> [Task statement] Only the lines from the one with "Before and after one commit to Kayiyan/My-hacking-notes, a" to the end of the records are wanted, each repeated exactly, both ends included.

> [Given entries]
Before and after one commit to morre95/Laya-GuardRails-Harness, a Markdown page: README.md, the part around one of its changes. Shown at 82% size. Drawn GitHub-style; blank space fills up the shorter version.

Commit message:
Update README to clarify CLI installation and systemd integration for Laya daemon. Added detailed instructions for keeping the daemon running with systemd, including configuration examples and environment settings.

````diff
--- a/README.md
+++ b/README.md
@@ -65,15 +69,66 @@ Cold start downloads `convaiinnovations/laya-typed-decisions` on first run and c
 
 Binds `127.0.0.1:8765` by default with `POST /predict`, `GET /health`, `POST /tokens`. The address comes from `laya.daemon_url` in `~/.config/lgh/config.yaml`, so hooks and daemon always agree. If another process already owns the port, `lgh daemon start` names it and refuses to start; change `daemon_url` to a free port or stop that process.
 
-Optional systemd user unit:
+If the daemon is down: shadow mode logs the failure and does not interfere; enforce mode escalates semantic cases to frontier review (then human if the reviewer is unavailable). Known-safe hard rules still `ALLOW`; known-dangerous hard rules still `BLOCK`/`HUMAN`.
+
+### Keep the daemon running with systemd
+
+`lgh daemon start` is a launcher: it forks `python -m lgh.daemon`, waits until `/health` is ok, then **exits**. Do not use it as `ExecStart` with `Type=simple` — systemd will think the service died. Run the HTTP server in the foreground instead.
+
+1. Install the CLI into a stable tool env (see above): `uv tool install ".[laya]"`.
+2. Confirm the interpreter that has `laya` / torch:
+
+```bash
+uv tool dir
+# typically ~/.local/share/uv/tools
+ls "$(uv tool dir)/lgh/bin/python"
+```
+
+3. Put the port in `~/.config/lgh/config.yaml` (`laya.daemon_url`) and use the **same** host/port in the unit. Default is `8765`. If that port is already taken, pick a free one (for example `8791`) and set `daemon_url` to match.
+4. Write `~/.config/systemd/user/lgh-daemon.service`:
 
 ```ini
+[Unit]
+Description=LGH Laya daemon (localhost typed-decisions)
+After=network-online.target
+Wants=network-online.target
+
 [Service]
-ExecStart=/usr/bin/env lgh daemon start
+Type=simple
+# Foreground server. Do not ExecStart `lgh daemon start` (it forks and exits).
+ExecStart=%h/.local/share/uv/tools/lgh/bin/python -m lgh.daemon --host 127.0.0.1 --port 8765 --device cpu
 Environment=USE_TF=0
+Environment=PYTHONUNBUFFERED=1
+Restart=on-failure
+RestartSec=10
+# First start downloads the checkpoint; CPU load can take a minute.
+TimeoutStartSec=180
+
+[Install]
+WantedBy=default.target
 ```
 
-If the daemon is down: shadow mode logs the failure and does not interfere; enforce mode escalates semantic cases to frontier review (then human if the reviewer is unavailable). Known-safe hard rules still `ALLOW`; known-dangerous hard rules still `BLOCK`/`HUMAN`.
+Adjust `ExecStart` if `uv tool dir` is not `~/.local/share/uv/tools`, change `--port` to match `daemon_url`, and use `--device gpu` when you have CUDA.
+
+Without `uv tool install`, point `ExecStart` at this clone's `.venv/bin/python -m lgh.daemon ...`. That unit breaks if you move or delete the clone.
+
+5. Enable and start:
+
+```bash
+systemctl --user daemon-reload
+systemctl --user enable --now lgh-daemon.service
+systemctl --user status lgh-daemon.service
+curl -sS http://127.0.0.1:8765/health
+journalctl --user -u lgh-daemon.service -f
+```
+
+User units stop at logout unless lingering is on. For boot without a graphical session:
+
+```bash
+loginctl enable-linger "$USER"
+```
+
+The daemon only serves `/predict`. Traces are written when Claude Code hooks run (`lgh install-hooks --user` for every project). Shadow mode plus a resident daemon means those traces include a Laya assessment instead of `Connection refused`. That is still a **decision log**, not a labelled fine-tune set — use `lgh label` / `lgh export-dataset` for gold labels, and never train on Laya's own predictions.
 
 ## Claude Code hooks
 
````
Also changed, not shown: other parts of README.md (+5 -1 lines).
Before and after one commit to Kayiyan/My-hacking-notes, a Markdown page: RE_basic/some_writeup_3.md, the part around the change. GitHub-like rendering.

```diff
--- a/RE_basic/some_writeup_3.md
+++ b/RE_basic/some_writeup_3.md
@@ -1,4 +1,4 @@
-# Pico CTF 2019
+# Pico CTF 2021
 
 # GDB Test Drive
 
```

> [Worked solution]
Before and after one commit to Kayiyan/My-hacking-notes, a Markdown page: RE_basic/some_writeup_3.md, the part around the change. GitHub-like rendering.

```diff
--- a/RE_basic/some_writeup_3.md
+++ b/RE_basic/some_writeup_3.md
@@ -1,4 +1,4 @@
-# Pico CTF 2019
+# Pico CTF 2021
 
 # GDB Test Drive
 
```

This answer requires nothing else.